A couple of weeks ago, I joined a gallery team in Singapore with a strong presence in Asia. It is wonderful to be back home and learning about Asian artists who predominantly appeal to the culturally vast Asian community.
One Asian artist, however, defies all odds by being all at once popular in the East and West, a prolific creator of works, and an aged woman. Her current popularity is fueled by trends like feminism, Instagram art and greater attention to mental health. Yayoi Kusama is #55 on ArtReview's Power 100 List in 2017, and there is little to question that ranking (only perhaps why the ranking is not higher still).
On a personal note, many friends, family and acquaintances are fond of reaching out to me to satiate their curiosity about the fine art market. What motivates their desire to engage becomes obvious with the one remark; 'Hm..I can make these dots myself, can't I?'
You can perhaps predict my reaction to this. It is something along the lines of 'No you naive, overconfident chap, you bloody can't.' There is plenty of (growing) literature on the mechanisms of the fine art market. Derived from them, below is a list of things I wish I was calm enough to give instead as my reaction:
1. For those who form opinions of fine art while scrolling their smartphones: It is important to see works of art, including Instagram-trending ones, in person. This is because materials and materiality, scale, how your eye sees colour, visual details and non-visual components like context are part of an artwork.
2. If you have seen them in person, gain an understanding of the technical skills required to produce a piece. Artists must gain access to the right materials, perhaps work with engineers or manufacturers and often involve specialized conservators and restorers.
3. Kusama specifically has gone through an incredible process that informs her artistic expression. Here is a good read: 10 things to know about Yayoi Kusama. When you look at any other work or even a well-attempted reproduction, you are not faced with the same expression or artistic intention.
4. There is a sophisticated and elusive market mechanism that attaches value to these works of art, which allows artworks to behave as commodities. If you are interested in how that works, do not confuse it with the ability of the artwork to be an experience and expression at the same time. It can, and does, have the characteristics of both.
At the moment, Kusama is the recipient of an incredible amount of attention and rapport online, on social media platforms, and in the international art market that buys and sells her works of art of high net worth.
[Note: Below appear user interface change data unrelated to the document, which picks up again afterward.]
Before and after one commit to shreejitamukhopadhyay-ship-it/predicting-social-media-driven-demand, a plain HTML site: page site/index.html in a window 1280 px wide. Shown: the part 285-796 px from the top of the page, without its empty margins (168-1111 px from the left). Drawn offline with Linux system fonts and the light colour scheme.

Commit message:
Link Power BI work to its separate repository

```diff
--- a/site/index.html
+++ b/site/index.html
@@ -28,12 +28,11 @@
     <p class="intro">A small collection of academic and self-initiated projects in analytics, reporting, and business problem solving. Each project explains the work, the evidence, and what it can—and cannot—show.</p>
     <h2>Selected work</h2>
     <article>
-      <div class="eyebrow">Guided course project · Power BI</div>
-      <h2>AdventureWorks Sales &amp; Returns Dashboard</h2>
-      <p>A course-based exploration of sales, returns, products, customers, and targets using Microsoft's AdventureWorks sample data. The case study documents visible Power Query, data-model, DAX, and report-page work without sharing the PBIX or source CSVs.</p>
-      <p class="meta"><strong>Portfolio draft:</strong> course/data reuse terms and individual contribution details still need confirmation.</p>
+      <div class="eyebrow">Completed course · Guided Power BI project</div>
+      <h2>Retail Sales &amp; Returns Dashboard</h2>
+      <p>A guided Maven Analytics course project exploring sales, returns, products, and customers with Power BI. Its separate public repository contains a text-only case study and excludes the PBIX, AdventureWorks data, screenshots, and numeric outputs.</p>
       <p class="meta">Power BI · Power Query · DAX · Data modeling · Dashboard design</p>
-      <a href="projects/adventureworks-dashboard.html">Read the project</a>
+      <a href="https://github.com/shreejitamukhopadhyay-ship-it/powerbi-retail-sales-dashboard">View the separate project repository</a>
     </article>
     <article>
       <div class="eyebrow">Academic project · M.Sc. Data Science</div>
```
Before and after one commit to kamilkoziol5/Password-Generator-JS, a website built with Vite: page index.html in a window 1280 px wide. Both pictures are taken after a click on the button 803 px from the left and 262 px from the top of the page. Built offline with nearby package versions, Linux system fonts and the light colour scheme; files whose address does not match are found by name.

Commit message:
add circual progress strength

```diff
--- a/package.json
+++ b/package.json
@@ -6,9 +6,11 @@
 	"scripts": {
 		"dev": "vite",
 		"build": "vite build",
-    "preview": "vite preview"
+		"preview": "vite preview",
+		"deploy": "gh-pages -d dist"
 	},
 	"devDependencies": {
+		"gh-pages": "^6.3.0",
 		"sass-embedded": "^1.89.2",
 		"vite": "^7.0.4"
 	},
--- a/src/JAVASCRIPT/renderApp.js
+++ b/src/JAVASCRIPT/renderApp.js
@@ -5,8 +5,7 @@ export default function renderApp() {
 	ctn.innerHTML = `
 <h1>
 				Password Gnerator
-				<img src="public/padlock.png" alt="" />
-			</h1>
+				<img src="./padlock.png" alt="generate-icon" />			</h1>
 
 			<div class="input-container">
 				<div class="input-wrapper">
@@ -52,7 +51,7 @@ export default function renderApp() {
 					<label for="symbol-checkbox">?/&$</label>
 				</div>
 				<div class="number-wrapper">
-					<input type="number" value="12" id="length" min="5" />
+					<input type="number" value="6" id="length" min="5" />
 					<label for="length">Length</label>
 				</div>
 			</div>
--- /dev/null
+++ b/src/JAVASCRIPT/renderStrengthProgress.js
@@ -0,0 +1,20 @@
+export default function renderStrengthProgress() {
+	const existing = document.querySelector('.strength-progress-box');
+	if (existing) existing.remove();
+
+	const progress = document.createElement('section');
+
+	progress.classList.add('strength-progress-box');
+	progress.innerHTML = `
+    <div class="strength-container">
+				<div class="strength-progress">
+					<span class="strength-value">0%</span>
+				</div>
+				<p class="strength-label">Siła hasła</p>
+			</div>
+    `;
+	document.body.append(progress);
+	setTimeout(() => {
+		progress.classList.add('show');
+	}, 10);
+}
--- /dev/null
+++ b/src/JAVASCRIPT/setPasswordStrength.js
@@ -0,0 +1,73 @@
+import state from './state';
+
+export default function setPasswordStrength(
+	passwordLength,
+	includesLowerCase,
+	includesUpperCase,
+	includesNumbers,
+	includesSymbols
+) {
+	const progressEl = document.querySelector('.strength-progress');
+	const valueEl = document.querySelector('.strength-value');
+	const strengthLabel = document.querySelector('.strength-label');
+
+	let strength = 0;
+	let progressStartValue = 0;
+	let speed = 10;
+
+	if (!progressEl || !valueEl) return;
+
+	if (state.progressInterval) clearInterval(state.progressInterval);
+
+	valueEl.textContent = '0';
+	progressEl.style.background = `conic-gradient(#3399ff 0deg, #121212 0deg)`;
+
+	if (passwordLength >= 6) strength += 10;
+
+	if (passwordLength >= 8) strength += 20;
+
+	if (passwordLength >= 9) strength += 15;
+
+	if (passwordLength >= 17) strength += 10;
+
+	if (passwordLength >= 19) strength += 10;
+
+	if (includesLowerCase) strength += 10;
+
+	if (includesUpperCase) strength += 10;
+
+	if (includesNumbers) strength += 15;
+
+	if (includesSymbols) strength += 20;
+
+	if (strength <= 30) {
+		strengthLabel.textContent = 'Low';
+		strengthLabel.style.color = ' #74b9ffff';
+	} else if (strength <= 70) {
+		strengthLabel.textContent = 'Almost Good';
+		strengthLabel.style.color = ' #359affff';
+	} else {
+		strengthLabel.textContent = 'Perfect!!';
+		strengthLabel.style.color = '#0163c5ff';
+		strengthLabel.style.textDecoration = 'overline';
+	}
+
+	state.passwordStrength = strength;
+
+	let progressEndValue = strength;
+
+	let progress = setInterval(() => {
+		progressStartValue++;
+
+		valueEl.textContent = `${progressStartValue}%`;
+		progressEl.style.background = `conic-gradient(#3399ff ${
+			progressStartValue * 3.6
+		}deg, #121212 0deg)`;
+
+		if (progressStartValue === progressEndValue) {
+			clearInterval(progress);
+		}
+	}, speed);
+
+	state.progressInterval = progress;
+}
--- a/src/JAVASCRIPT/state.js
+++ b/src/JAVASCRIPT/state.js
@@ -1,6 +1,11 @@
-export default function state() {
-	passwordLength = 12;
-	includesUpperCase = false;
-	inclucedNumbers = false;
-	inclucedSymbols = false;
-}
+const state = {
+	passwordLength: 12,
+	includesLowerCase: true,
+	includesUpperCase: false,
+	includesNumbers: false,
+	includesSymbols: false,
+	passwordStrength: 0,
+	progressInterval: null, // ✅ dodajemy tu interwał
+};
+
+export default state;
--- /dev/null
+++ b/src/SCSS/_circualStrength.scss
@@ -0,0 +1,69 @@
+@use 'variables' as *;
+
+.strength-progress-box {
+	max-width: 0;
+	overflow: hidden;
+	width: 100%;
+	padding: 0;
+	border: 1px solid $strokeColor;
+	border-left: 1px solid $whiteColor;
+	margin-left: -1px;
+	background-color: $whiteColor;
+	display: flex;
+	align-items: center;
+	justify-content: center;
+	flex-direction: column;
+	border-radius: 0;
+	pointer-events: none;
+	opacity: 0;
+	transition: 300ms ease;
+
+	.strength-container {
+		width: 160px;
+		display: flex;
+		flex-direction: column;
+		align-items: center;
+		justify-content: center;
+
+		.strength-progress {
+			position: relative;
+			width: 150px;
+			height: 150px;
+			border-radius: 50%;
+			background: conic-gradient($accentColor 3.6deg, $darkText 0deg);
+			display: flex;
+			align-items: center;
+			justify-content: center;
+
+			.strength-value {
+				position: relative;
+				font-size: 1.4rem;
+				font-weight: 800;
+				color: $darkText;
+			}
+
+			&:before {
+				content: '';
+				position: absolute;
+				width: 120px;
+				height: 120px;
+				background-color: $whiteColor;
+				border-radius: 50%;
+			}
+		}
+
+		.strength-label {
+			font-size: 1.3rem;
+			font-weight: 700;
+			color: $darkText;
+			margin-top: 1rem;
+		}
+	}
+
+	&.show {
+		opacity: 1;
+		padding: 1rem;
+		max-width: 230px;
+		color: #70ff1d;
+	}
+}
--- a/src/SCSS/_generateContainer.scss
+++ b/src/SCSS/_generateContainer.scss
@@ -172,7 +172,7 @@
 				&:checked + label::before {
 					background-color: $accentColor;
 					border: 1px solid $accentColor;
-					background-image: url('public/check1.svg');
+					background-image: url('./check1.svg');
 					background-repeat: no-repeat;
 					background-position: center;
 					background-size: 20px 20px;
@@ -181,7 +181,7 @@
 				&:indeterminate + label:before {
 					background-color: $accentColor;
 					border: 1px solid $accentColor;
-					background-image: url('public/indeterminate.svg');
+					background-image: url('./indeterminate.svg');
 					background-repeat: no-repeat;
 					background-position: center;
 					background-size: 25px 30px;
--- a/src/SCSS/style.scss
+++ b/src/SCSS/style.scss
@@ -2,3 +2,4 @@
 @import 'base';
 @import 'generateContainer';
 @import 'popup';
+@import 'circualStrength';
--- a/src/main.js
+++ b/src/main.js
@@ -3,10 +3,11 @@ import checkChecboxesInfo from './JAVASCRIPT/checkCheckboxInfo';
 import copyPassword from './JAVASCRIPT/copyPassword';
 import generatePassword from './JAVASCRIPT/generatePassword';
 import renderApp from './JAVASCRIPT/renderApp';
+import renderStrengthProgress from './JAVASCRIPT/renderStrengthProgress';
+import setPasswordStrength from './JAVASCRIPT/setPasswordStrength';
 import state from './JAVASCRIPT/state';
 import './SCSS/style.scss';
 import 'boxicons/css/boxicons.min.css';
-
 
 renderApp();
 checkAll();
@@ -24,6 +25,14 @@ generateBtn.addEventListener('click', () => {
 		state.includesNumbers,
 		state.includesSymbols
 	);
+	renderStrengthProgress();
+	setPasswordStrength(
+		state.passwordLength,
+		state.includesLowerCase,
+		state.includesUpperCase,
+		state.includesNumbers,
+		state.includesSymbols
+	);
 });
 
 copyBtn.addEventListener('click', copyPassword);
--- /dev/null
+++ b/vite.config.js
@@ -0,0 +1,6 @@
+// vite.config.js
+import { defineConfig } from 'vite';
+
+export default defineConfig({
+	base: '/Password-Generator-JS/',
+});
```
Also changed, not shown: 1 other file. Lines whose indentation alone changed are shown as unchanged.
Many find themselves curious about why our economy and society rewards and recognizes Kusama on these platforms.
Simply going to view a work will not give you the resources you need to understand 'Why is this artwork more visible/important than others?' Look instead for the answer to 'What is Kusama trying to capture, communicate, channel in her work?' and 'Do I have a personal response to her expression?'
By finding the answer to the second question, perhaps you will find yourself closer to answering questions about our collective approach towards reward and recognition too.